Skip to main content
Original Issue


In 1971 Joe Marshall decided he would like to do his master's thesis for Columbia University's Graduate School of Journalism on Howard Cosell. Cosell gave him no trouble ("Fine. How about next Friday?"), and once the paper was written, Joe recalls, "You know how, in the back of your mind, you think maybe the professor will look at it and say, 'Gee, that's pretty good, why don't you submit it someplace?' Well, the professor looked at it and said, 'Gee, that's pretty good, why don't you submit it someplace?' " Joe did, to Esquire (SI having recently run a story on Cosell), and Esquire accepted it. It was a few weeks later that SI accepted Joe's job application, a bit of news he received over the telephone by the pool at a Chevy Chase, Md. country club.

It sounds like a journalism career launched upon a sea of gravy, but nothing stays perfect. For example, Marshall's latest assignment was to collaborate with the Washington Redskins' George Allen on a story about his coaching philosophy. Since the philosophy is reflected in the title—A Hundred Percent Is Not Enough {page 74)—Allen had limited time in his seven-day workweek for his literary project. The facts that Marshall had served for two seasons as a Redskin waterboy and that his father Paull is a member of the team's board of directors did not mitigate the circumstance; Coach Allen was constantly stopping the work of Author Allen.

On one occasion Joe remembers that he was just getting settled down to a taping session when the coach's eye wandered to the window. Outdoors some 'Skins were practicing. Badly. "Will you look at that!" fumed the boss, and he kept on looking until the telephone rang. End of session.

At their last meeting, one in which Marshall had planned to ask "all the really important questions," Joe's tape recorder broke. "I tried new batteries," he says, "but smoke started coining from the machine. Allen was getting fidgety and I had to scribble like mad. There I was, talking to a man who spends his whole life preparing for any eventuality, and I was unprepared." Allen's comment: "You should have brought two tape recorders." In the end, Marshall's most productive interview came during a 40-minute ride—he leaped into Allen's car as the coach was leaving for a speaking engagement at a Princeton Club luncheon.

The taping was completed just before Joe had to serve two weeks as a clerk for the U.S. Army. Specialist Marshall took his electric typewriter, tapes, notes and frayed nerves and spent his first week crouched over the machines transcribing George Allen's philosophy, while hiding the work beneath his other responsibilities—newly cut orders and assorted military paper work.

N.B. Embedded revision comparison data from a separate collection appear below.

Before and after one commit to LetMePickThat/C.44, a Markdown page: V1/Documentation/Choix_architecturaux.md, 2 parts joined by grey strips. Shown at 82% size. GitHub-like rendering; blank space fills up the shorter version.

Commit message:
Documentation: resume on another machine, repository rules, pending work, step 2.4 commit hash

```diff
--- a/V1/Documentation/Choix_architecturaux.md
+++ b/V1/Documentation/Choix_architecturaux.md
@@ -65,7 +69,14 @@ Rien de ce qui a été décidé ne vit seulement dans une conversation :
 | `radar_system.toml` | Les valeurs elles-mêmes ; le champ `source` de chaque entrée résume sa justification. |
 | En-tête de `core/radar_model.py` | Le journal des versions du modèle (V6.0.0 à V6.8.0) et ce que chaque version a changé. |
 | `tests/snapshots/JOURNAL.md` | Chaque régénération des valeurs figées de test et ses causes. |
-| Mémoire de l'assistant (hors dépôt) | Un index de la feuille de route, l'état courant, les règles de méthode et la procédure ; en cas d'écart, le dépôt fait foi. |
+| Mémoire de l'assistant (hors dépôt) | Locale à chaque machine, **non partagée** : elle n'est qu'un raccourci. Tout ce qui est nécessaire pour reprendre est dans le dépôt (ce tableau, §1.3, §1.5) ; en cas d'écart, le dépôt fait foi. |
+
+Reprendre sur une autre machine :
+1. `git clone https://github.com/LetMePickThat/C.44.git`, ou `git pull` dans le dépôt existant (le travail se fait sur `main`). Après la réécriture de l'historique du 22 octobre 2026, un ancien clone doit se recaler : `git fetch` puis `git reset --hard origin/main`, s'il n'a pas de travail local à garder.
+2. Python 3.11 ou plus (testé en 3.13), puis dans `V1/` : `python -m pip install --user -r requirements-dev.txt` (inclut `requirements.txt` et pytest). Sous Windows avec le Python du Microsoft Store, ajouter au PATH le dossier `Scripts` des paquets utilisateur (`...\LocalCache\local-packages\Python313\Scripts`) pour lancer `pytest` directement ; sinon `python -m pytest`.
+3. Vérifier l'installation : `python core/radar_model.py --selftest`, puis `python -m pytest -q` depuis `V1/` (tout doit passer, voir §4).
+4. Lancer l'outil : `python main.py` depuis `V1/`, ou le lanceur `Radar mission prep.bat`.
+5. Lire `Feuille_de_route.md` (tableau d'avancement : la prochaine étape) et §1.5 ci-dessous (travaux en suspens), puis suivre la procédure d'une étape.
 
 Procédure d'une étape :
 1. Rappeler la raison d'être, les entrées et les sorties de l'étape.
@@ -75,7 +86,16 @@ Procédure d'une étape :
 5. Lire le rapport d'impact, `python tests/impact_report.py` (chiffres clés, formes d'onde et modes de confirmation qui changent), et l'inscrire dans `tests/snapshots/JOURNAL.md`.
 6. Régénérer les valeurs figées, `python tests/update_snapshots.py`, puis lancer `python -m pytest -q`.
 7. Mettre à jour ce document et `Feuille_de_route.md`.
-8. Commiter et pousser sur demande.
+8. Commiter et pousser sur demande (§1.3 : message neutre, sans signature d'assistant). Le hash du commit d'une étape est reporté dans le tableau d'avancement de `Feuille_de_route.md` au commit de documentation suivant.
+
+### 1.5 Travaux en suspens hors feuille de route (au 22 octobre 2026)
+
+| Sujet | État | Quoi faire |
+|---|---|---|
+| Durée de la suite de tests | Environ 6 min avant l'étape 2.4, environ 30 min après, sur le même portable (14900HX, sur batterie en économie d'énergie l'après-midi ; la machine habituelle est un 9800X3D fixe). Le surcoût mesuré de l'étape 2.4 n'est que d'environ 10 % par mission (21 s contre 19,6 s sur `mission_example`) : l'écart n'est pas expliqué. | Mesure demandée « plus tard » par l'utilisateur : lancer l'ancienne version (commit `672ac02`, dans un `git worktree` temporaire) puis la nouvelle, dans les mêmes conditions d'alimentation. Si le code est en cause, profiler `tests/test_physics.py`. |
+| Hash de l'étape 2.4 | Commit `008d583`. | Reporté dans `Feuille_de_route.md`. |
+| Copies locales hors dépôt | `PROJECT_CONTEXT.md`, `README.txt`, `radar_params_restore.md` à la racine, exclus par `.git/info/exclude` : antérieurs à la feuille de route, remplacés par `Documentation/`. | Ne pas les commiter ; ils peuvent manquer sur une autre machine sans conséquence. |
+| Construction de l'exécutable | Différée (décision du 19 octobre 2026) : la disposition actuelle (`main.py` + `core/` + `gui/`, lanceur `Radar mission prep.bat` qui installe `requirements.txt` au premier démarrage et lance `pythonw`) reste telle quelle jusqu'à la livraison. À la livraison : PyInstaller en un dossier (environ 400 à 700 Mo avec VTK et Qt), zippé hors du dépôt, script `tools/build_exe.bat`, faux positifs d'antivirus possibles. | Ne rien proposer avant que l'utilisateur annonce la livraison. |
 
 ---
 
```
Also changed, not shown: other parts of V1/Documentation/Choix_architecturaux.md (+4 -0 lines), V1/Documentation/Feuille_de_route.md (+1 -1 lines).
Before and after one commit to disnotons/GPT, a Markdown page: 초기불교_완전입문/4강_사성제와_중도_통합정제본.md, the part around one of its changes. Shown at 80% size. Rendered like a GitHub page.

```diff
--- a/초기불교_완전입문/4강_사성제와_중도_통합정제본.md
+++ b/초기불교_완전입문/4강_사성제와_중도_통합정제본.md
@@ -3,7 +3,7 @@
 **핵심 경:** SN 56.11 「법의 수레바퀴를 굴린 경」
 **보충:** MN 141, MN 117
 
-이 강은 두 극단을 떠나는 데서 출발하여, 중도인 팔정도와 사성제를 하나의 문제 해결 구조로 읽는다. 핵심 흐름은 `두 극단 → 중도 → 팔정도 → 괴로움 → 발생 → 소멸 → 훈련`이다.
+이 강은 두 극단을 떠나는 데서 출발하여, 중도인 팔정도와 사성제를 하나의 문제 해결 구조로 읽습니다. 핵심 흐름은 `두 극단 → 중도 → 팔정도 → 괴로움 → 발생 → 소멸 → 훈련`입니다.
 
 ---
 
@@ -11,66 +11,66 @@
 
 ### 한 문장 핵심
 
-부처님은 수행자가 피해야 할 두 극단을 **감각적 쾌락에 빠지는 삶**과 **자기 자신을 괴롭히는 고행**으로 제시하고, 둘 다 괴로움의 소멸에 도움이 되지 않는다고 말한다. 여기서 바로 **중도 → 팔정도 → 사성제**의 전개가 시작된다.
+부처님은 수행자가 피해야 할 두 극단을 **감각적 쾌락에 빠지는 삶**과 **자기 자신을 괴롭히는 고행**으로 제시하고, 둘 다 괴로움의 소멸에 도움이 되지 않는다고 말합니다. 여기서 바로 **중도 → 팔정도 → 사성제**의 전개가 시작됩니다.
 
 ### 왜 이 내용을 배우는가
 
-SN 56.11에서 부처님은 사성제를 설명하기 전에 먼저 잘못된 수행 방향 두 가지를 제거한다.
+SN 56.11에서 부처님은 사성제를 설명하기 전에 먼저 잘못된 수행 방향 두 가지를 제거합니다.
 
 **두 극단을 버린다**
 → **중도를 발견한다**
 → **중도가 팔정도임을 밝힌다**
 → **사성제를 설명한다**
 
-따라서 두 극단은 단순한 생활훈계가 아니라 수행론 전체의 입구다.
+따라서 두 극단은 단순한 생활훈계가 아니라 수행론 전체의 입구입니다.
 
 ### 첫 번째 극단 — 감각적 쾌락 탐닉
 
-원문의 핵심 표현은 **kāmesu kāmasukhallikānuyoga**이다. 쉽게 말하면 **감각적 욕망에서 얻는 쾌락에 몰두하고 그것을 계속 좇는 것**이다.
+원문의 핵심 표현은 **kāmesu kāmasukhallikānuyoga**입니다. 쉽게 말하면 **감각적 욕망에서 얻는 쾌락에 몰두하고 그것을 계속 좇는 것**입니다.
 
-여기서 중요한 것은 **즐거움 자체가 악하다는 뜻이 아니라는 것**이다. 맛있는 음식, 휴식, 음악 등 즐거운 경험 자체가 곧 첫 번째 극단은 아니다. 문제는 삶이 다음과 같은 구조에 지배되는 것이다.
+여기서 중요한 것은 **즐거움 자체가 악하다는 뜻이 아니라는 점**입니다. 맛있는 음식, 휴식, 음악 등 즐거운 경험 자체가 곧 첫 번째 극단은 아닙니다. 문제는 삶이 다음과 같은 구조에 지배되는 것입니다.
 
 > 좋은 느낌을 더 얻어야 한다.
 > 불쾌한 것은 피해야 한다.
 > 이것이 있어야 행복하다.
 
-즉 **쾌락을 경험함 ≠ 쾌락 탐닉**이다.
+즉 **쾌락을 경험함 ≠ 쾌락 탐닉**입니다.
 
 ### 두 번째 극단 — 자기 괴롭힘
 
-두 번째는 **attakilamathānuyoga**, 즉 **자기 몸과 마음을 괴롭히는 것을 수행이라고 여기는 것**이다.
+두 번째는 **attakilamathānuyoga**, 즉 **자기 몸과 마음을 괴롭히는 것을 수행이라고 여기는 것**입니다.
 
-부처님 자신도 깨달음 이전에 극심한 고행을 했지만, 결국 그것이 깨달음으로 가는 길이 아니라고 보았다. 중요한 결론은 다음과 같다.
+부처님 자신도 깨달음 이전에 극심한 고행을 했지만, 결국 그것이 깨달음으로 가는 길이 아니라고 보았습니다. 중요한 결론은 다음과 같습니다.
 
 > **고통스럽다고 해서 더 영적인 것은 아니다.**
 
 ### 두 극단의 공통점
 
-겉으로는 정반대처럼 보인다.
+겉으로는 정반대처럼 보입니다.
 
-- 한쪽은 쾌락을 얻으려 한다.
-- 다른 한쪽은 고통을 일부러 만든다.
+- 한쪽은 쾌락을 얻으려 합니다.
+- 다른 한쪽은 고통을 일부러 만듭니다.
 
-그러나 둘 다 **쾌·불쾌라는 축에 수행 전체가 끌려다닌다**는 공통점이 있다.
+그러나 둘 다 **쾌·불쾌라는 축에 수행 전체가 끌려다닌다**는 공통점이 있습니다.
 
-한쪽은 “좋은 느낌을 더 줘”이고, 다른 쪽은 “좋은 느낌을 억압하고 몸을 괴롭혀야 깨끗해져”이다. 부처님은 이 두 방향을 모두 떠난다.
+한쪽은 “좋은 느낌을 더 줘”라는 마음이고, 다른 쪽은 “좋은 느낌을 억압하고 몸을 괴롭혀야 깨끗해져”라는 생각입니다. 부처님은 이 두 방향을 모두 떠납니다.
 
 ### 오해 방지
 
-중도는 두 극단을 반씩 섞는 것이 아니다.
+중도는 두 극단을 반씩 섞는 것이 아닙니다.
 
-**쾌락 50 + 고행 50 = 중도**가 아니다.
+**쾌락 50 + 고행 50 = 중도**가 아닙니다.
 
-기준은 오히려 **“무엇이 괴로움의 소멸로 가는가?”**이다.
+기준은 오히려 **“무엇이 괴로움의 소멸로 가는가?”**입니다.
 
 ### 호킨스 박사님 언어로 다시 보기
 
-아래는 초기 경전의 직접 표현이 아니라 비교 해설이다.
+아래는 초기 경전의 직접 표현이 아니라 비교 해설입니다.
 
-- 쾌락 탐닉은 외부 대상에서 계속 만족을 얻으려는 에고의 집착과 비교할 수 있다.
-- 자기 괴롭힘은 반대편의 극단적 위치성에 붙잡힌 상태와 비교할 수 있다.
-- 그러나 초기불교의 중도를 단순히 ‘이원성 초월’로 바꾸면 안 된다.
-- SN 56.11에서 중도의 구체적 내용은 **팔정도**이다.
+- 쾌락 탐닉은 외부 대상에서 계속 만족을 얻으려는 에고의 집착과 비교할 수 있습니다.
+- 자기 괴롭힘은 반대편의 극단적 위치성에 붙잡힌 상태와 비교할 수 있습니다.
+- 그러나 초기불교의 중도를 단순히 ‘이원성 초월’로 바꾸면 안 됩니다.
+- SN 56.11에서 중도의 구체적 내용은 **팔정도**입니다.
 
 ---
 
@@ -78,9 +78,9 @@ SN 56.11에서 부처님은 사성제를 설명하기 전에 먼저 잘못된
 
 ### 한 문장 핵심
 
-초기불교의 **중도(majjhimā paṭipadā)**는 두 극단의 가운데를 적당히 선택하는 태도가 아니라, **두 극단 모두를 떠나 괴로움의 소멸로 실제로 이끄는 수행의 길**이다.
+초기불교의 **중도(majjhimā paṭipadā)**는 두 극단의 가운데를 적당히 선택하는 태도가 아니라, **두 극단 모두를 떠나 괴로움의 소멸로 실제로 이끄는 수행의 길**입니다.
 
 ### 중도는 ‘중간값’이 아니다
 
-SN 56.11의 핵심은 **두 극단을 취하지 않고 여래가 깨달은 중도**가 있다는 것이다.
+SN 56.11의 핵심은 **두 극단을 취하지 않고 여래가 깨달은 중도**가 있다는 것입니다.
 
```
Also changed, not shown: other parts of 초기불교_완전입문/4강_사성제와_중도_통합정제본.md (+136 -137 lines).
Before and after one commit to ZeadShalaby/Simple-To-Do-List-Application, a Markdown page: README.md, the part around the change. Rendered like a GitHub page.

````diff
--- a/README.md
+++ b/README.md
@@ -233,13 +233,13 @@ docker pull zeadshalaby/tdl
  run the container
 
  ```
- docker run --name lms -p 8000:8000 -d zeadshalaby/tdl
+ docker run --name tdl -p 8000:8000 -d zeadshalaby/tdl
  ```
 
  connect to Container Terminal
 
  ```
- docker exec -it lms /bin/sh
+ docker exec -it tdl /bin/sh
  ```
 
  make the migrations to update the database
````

Of the final result, Marshall says with some surprise, "Normally in a project like this you expect to use perhaps a tenth of what you have on tape, but with Allen I found I ended up using about half—he didn't just ramble on, he knew exactly what he wanted to say. And the story is far from being a 'football article'—I use a zone defense because....' Instead it reflects what Allen does best, how he motivates his players and manages to eliminate all distractions."

Happily, Coach Allen did not totally eliminate one distraction—ex-Waterboy Marshall.